It has been close to a year since the peer-to-peer decentralized digital currency bitcoin topped $1,000. Soon after the price collapsed to half that value, financial experts and banking officials called for the virtual currency’s utter demise. Of course, bitcoin is still here, and it could eventually transform into the “Internet of money.”
Andy Yee, a Google policy advisor for its Asia-Pacific division, published an article for the Internet Policy Review that put forward the case that there are various segments of the bitcoin economy that should be aimed for regulation that is modeled on current digital frameworks.
When separating the digital currency ecosystem into an assortment of layers, Yee argued businesses that connect with consumers and investors should face some level of regulation. However, developers and users would be weak targets considering the broader nature of the Internet.

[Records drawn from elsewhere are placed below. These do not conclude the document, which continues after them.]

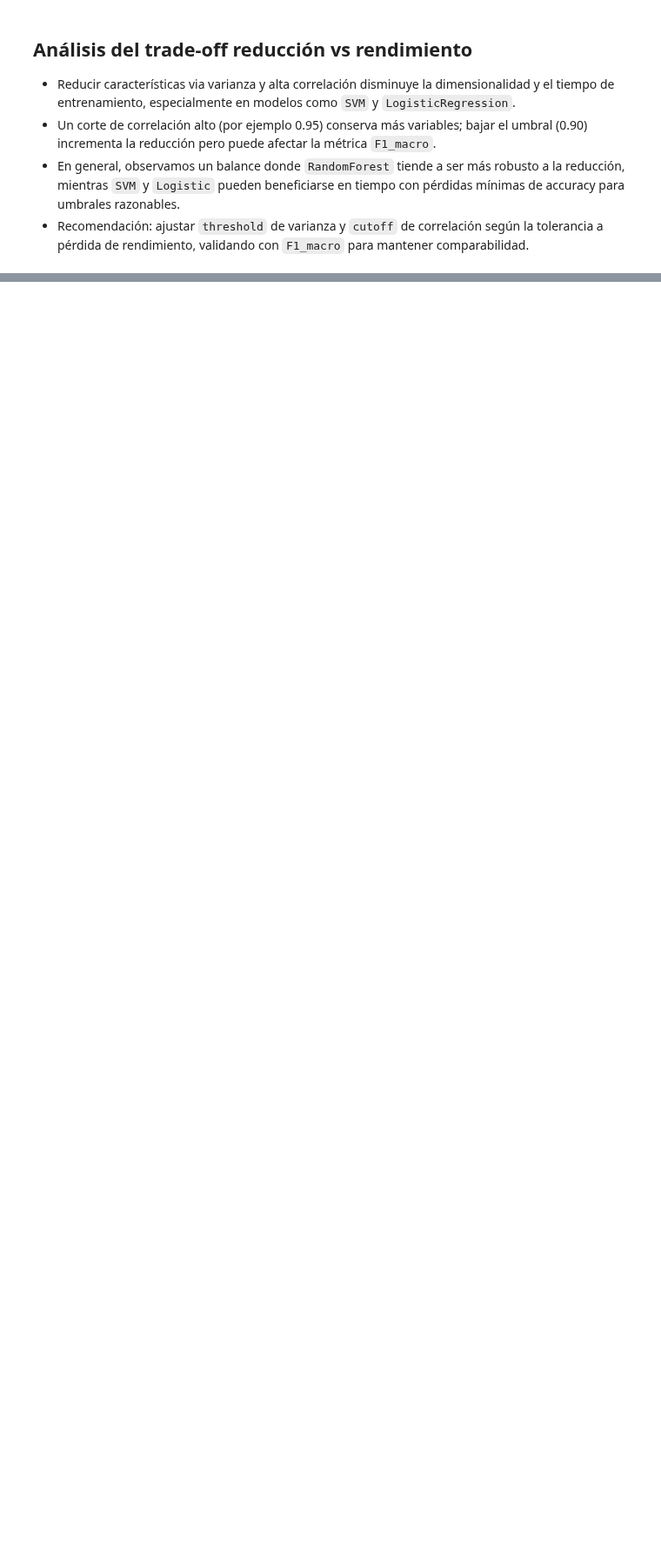
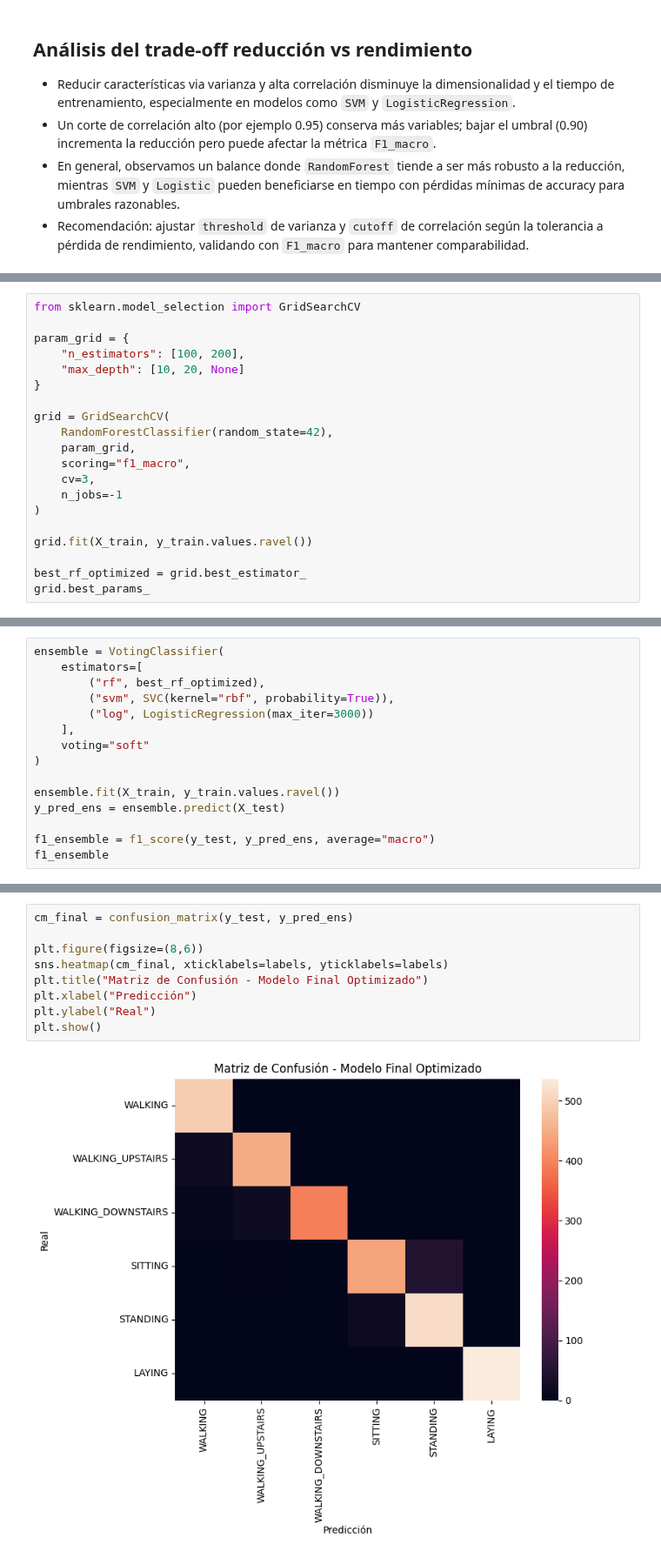
Before and after one commit to BaljeetTM/Tarea1_dataScience, a Jupyter notebook: Taller2.ipynb, the cells around one changed output, grey strips where cells are left out. Shown at 87% size. Saved outputs shown, nothing was run; the diff lists cells and outputs as text; blank space fills up the shorter version.

```diff
--- a/Taller2.ipynb
+++ b/Taller2.ipynb
@@ -672,0 +722,20 @@ Comparación: número de características vs accuracy vs tiempo
+# %%
+from sklearn.model_selection import GridSearchCV
+
+param_grid = {
+    "n_estimators": [100, 200],
+    "max_depth": [10, 20, None]
+}
+
+grid = GridSearchCV(
+    RandomForestClassifier(random_state=42),
+    param_grid,
+    scoring="f1_macro",
+    cv=3,
+    n_jobs=-1
+)
+
+grid.fit(X_train, y_train.values.ravel())
+
+best_rf_optimized = grid.best_estimator_
+grid.best_params_
@@ -672,0 +753,15 @@ Comparación: número de características vs accuracy vs tiempo
+# %%
+ensemble = VotingClassifier(
+    estimators=[
+        ("rf", best_rf_optimized),
+        ("svm", SVC(kernel="rbf", probability=True)),
+        ("log", LogisticRegression(max_iter=3000))
+    ],
+    voting="soft"
+)
+
+ensemble.fit(X_train, y_train.values.ravel())
+y_pred_ens = ensemble.predict(X_test)
+
+f1_ensemble = f1_score(y_test, y_pred_ens, average="macro")
+f1_ensemble
@@ -672,0 +782,11 @@ Comparación: número de características vs accuracy vs tiempo
+# %%
+cm_final = confusion_matrix(y_test, y_pred_ens)
+
+plt.figure(figsize=(8,6))
+sns.heatmap(cm_final, xticklabels=labels, yticklabels=labels)
+plt.title("Matriz de Confusión - Modelo Final Optimizado")
+plt.xlabel("Predicción")
+plt.ylabel("Real")
+plt.show()
+# %% [output]
+[figure, added]
```
Also changed, not shown: parts of 12 cells of this notebook, 1 other file.
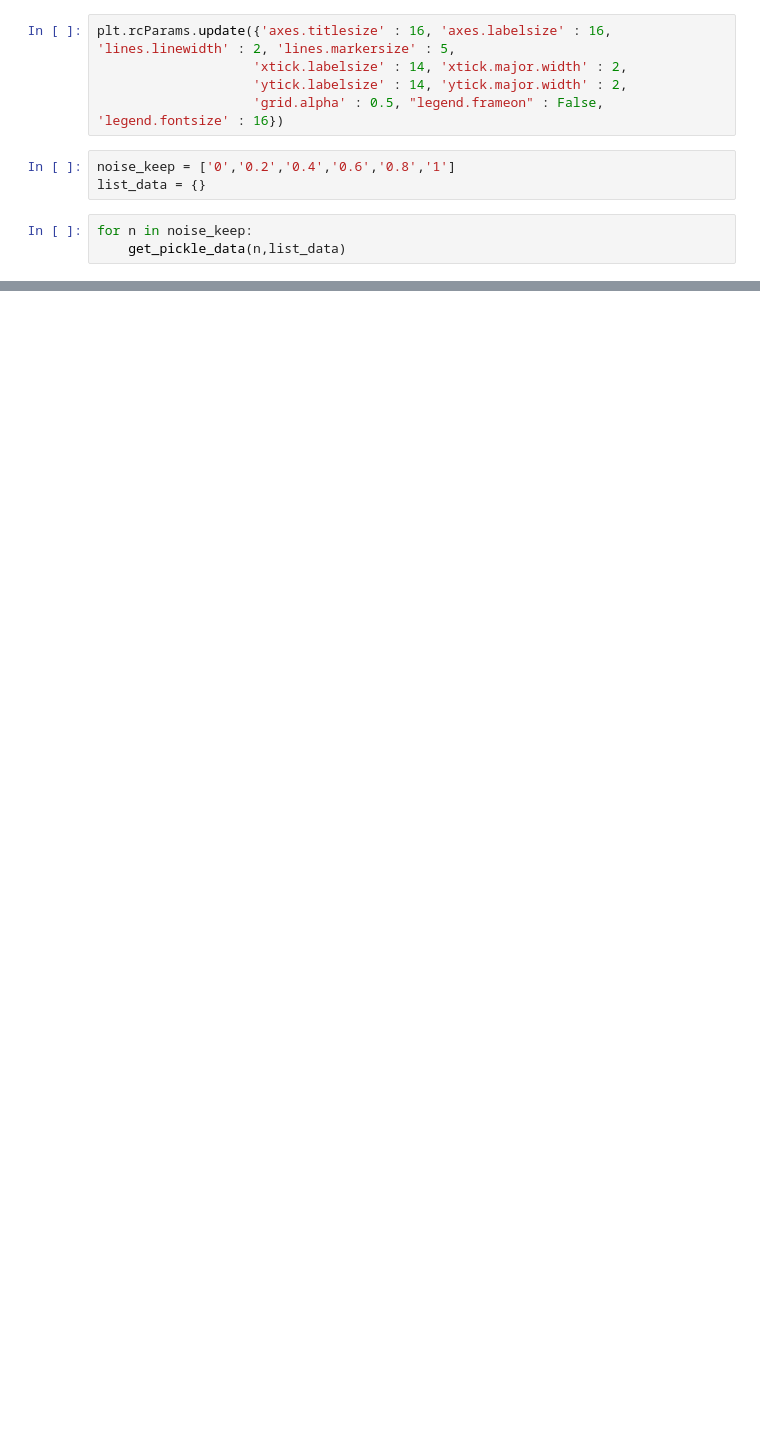
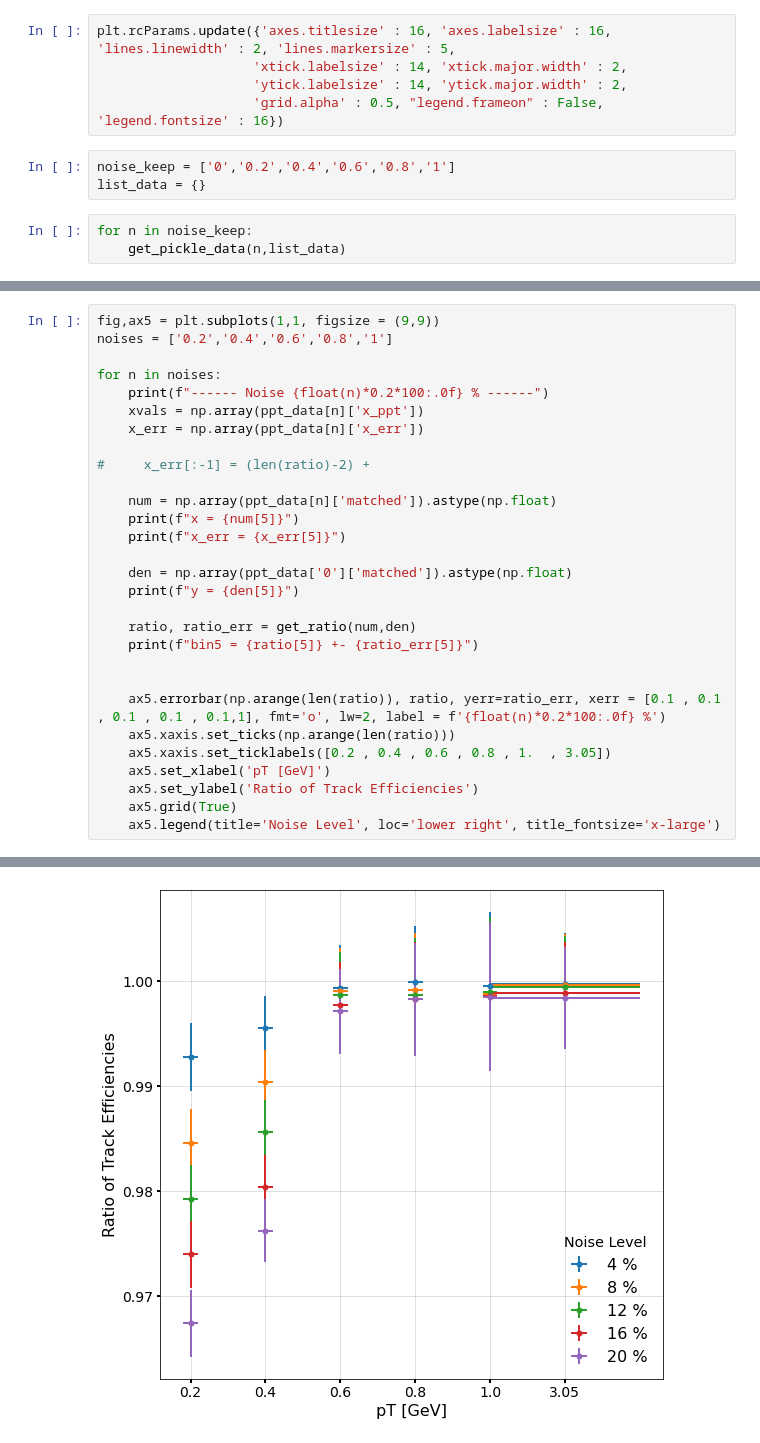
Before and after one commit to caditi97/exatrkx-iml2020, a Jupyter notebook: notebooks/noise_studies/trkeff_ratio.ipynb, the cells around one changed output, grey strips where cells are left out. Cells and saved outputs as stored; diff of their text form; blank space fills up the shorter version.

```diff
--- a/notebooks/noise_studies/trkeff_ratio.ipynb
+++ b/notebooks/noise_studies/trkeff_ratio.ipynb
@@ -167,0 +216,30 @@ for i,n in enumerate(noises):
+# %%
+fig,ax5 = plt.subplots(1,1, figsize = (9,9))
+noises = ['0.2','0.4','0.6','0.8','1']
+
+for n in noises:
+    print(f"------ Noise {float(n)*0.2*100:.0f} % ------")
+    xvals = np.array(ppt_data[n]['x_ppt'])
+    x_err = np.array(ppt_data[n]['x_err'])
+
+#     x_err[:-1] = (len(ratio)-2) +
+
+    num = np.array(ppt_data[n]['matched']).astype(np.float)
+    print(f"x = {num[5]}")
+    print(f"x_err = {x_err[5]}")
+
+    den = np.array(ppt_data['0']['matched']).astype(np.float)
+    print(f"y = {den[5]}")
+
+    ratio, ratio_err = get_ratio(num,den)
+    print(f"bin5 = {ratio[5]} +- {ratio_err[5]}")
+
+
+    ax5.errorbar(np.arange(len(ratio)), ratio, yerr=ratio_err, xerr = [0.1 , 0.1 , 0.1 , 0.1 , 0.1,1], fmt='o', lw=2, label = f'{float(n)*0.2*100:.0f} %')
+    ax5.xaxis.set_ticks(np.arange(len(ratio)))
+    ax5.xaxis.set_ticklabels([0.2 , 0.4 , 0.6 , 0.8 , 1.  , 3.05])
+    ax5.set_xlabel('pT [GeV]')
+    ax5.set_ylabel('Ratio of Track Efficiencies')
+    ax5.grid(True)
+    ax5.legend(title='Noise Level', loc='lower right', title_fontsize='x-large')
+# %% [output]
@@ -167,0 +263 @@ for i,n in enumerate(noises):
+[figure, added]
```
Also changed, not shown: parts of 11 cells of this notebook, 1 other file.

The article further discussed any future regulations that are installed by governments or the bitcoin industry itself should not prevent innovation in this sphere but still take into consideration the numerous concerns that law enforcement agencies, consumer safety proponents and financial regulators have.
Here is what Yee wrote in the paper:
“The logical and user layers are populated by private actors from the bitcoin community and real economy respectively. These actors are small and can easily escape from regulation and enforcement. At the information layer, intermediaries of various kinds have emerged to bridge the two networks. Their position in the Internet architecture enables them to capture information flows and identify wrongdoers. In addition, they are larger and more established actors, making them more amenable to state regulation.”
Yee isn’t the only Google employee to pontificate on cryptocurrencies and blockchain technology.
For instance, Google Chief Economist Hal Varian said late last year that he’s not “particularly optimistic” regarding the future of the digital currency because it is already the victim of being the very first in its field.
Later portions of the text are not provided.